Problem to work on - Return every line of the data that contains the string "with".

Version difference data
━━━━━━━━
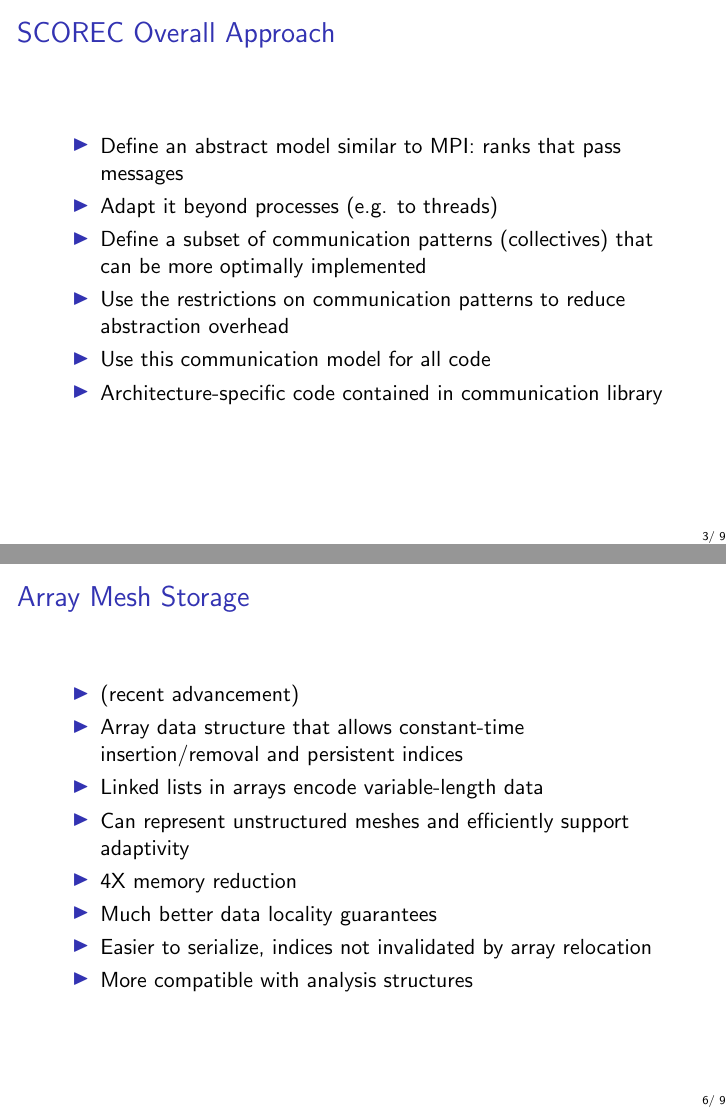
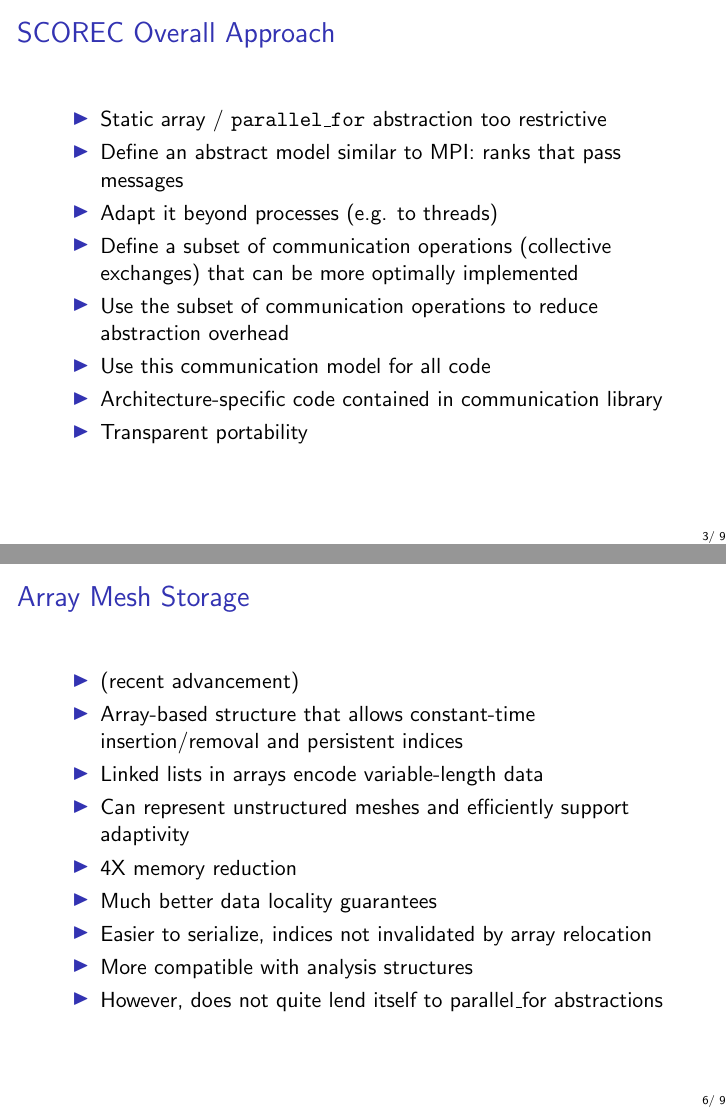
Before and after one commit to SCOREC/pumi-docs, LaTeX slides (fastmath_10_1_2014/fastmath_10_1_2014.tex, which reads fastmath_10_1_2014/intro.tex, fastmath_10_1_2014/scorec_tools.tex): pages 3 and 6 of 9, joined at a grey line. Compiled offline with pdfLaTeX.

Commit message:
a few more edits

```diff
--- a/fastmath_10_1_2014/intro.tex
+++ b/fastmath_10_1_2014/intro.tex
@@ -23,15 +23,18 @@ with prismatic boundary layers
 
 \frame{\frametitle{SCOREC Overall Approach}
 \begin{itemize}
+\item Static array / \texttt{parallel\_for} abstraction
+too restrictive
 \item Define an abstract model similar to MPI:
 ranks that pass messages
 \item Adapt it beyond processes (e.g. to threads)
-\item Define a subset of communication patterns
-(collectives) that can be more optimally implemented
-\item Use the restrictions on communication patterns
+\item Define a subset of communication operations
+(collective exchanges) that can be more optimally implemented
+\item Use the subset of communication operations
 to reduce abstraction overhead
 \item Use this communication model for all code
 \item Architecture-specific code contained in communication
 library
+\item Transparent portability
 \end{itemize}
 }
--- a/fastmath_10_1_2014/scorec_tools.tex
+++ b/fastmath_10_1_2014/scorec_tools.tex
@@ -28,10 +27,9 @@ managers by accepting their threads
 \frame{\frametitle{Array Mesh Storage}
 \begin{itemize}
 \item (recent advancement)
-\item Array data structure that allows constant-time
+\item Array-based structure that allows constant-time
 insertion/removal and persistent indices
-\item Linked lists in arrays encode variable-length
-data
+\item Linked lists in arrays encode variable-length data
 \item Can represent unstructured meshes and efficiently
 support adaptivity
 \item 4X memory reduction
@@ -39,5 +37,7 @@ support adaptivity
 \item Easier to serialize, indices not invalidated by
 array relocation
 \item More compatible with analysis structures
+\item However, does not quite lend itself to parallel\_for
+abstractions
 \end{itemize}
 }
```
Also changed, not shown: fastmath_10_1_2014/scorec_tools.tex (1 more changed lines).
━━━━━━━━
Task answer -
Before and after one commit to SCOREC/pumi-docs, LaTeX slides (fastmath_10_1_2014/fastmath_10_1_2014.tex, which reads fastmath_10_1_2014/intro.tex, fastmath_10_1_2014/scorec_tools.tex): pages 3 and 6 of 9, joined at a grey line. Compiled offline with pdfLaTeX.
@@ -23,15 +23,18 @@ with prismatic boundary layers
 \item More compatible with analysis structures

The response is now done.